* Activity
From the material below, list every line containing "BlueStone".

* Task data
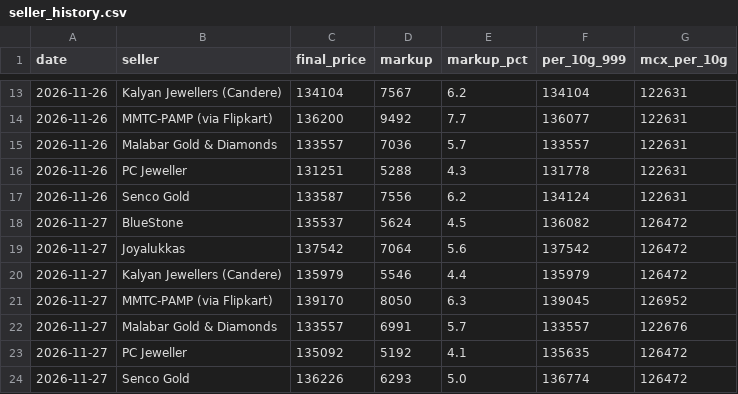
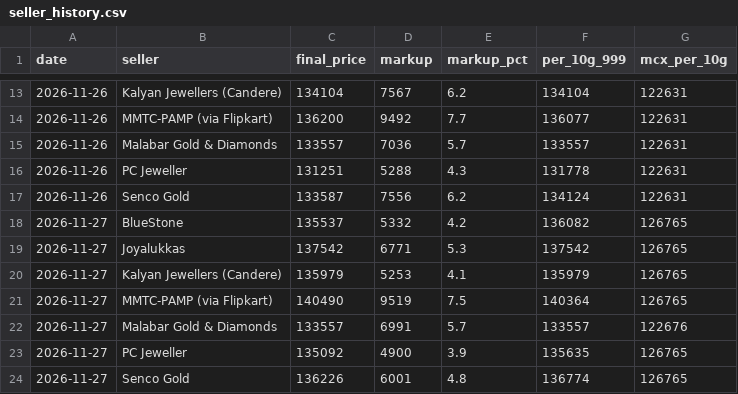
Before and after one commit to ishurunda12-wq/gold-tracker, a CSV file: seller_history.csv, drawn as a sheet; only a part is shown, gaps mark what is left out.

```diff
--- a/seller_history.csv
+++ b/seller_history.csv
@@ -17,8 +17,8 @@ date,seller,final_price,markup,markup_pct,per_10g_999,mcx_per_10g
 2026-11-26,Senco Gold,133587,7556,6.2,134124,122631
-2026-11-27,BlueStone,135537,5624,4.5,136082,126472
-2026-11-27,Joyalukkas,137542,7064,5.6,137542,126472
-2026-11-27,Kalyan Jewellers (Candere),135979,5546,4.4,135979,126472
-2026-11-27,MMTC-PAMP (via Flipkart),139170,8050,6.3,139045,126952
+2026-11-27,BlueStone,135537,5332,4.2,136082,126765
+2026-11-27,Joyalukkas,137542,6771,5.3,137542,126765
+2026-11-27,Kalyan Jewellers (Candere),135979,5253,4.1,135979,126765
+2026-11-27,MMTC-PAMP (via Flipkart),140490,9519,7.5,140364,126765
 2026-11-27,Malabar Gold & Diamonds,133557,6991,5.7,133557,122676
-2026-11-27,PC Jeweller,135092,5192,4.1,135635,126472
-2026-11-27,Senco Gold,136226,6293,5.0,136774,126472
+2026-11-27,PC Jeweller,135092,4900,3.9,135635,126765
+2026-11-27,Senco Gold,136226,6001,4.8,136774,126765
```
Also changed, not shown: 1 other file.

* Written solution
-2026-11-27,BlueStone,135537,5624,4.5,136082,126472
+2026-11-27,BlueStone,135537,5332,4.2,136082,126765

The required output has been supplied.